Subscribe to AfterDawn's weekly newsletter.
Earlier today Microsoft made the long-awaited Consumer Preview of Windows 8 available for download and installation.
Before we begin, the very basics are the minimum requirements to install the OS, which are: A 1GHz processor, 1GB of RAM (or 2GB for 64-bit), 16GB of storage (or 20GB for 64-bit), and a DirectX 9 graphics card with WDDM 1.0 support.
That being said, let's get started.
Download Microsoft's setup tool and begin the process
Visit Microsoft's official Windows 8 site here and click on the blue button that says "Download Windows 8 Consumer Preview." From there a very small .exe will download in a few seconds.
Double click on the utility and the tool will begin to check your computer for compatibility issues. As you can see from the screenshot, I had four minor issues (with installed apps) each of which gave me the memo to "reinstall after Windows 8 is installed." This won't matter anyway, as we will be installing Windows 8 on a new partition and dual-booting instead of "upgrading" from my current Windows 7 Ultimate.
When you hit next the tool will ask if you are ready to download Windows, and it will provide you with a product key. Open up a new word doc or Notepad and jot this down as you will need it later.
Consumer Preview will begin downloading and depending on your connection could take 10 minutes to an hour. For comparison, on my 18Mbit connection here at home the download took about 14 minutes.
The next screen is an important one. You will be asked how you want to install Windows 8. If you hit "Install Now" you will be given the option to upgrade from your current setup. I have elected to dual-boot the OS and this guide is based on this decision so please hit "Install on another partition."
On this next screen, you will be asked to select which media to use for the Consumer Preview. You can elect to write it to a flash drive (of 3GB or larger) or burn it to disc. I have elected to burn to a DVD, but either process is pretty much identical. This is all about preference.
The setup tool will begin Creating The ISO file, which should not take too long.
If you elected to burn like I did, burn the disc once the ISO creation is complete.
Partitioning your drive
Now comes the time where we actually make a new partition on your computer to install Windows 8 in.
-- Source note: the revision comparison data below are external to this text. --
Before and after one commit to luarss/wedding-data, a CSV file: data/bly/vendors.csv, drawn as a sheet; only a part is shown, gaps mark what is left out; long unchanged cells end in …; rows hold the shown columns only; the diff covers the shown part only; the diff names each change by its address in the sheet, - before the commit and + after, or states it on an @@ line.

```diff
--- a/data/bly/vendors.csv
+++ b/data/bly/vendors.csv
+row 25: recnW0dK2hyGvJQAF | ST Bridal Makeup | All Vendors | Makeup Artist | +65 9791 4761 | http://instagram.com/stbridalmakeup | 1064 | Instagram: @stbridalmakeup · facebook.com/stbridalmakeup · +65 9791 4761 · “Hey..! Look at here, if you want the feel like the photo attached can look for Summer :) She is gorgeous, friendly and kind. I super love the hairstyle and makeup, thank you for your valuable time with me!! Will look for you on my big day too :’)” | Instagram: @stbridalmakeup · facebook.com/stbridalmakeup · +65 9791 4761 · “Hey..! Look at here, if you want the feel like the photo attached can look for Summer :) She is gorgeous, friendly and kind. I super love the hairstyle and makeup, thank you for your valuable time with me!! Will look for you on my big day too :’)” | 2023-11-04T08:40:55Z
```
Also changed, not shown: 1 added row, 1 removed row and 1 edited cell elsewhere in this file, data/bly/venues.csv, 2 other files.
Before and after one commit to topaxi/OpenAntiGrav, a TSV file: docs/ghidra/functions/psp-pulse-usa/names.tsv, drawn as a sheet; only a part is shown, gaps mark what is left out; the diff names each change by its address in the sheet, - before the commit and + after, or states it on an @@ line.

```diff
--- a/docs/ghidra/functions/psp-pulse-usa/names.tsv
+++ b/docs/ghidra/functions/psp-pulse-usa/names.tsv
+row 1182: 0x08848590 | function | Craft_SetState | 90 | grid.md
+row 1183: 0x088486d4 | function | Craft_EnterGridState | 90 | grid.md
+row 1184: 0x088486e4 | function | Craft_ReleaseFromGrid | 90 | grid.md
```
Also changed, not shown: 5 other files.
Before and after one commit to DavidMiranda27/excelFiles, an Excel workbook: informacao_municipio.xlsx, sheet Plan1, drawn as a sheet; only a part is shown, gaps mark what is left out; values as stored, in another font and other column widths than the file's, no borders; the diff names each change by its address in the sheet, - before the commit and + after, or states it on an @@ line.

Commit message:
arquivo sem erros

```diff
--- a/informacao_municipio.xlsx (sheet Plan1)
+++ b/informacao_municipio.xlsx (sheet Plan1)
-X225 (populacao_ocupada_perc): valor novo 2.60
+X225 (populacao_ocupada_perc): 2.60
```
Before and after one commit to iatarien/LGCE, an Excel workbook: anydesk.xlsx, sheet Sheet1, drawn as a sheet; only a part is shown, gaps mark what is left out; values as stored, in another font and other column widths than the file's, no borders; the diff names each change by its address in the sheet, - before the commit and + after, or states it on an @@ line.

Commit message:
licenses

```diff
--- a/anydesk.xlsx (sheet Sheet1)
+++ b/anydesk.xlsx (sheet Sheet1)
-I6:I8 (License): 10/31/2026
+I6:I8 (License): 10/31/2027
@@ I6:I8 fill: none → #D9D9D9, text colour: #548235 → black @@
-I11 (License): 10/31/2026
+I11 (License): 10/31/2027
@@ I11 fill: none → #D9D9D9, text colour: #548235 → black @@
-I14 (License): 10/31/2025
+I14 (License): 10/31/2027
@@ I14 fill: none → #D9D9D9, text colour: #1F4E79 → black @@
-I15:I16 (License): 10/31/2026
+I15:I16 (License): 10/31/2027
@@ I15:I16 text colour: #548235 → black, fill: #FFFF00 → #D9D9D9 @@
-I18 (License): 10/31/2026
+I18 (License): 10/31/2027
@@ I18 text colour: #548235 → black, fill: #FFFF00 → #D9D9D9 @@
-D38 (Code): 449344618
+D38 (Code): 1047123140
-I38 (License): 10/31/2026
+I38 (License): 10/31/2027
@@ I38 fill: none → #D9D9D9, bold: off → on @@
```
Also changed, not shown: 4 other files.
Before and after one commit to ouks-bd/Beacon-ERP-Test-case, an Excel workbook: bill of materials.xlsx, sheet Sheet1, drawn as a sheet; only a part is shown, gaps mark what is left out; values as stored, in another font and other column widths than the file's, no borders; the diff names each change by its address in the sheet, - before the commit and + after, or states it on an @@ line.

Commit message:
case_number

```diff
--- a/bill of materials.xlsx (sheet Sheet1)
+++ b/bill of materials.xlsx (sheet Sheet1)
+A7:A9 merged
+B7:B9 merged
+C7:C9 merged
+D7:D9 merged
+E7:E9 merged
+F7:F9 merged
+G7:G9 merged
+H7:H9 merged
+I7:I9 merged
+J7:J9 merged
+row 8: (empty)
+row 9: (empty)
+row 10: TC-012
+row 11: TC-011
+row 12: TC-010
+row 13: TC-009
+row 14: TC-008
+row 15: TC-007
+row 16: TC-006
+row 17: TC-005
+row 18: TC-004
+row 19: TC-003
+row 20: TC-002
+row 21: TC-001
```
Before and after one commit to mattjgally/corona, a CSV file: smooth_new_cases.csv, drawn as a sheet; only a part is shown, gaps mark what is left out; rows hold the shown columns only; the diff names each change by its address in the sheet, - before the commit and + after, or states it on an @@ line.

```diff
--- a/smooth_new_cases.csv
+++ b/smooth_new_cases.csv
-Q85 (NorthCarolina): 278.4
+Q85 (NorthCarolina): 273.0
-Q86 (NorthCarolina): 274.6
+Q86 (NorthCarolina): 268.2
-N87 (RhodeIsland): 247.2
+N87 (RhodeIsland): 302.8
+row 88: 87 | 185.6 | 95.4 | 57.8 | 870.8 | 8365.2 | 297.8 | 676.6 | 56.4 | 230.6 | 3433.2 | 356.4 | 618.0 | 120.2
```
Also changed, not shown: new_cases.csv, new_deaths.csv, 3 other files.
Hit the "Start" orb and type "Partition" into the search. You will be met with "Create and format hard disk partitions" which is Window's disk management service.
Right click on the C: drive (or other drive you want to steal some GB from) and hit "Shrink Volume."
In this screen, you get to select how big you want the new partition to be. I do not plan to use Windows 8 all too extensively, so I decided to give the new partition 50GB of space. You will need a minimum of 16GB just to run the OS so make sure it is well above 16GB, regardless. Make sure to note that you will have to select the size in MB, so 50GB is 50,000MB, and etc. When done, hit "Shrink."
Once the shrinking is done, you will see new "unallocated space" in the drive you shrunk from. Right click on the unallocated space and hit "New Simple Volume" to bring up the Simple Volume Wizard. Hit "Next" and move on to the next step.
Specify the volume here. The default is to fill the partition completely, and I agree. Hit Next again.
Keep the default assigned letter unless you have a preference or a favorite letter for the new drive.
Now in the format page, select "perform quick format," keep NTFS and Default and then rename the Volume Label with something you will remember. I named mine "Windows 8 CP."
At this point you are pretty much done. Make sure you have the key you had before, written out on real paper, or write this one: NF32V-Q9P3W-7DR7Y-JGWRW-JFCK8.
Put the disc you burnt back into the DVD tray and reboot the computer. Most PCs are set to boot from disc. From there, the installation is standard is it would be for any new OS build. Make sure when asked what kind of installation you want to select "Custom" and choose the new partition we just created. When the process is done, you will be able to dual-boot Windows 7 and Windows 8 right from any launch.
Quick Guide forum
Written by: Andre "DVDBack23" Yoskowitz
Last updated: 17 June 2012
Last updated: 17 June 2012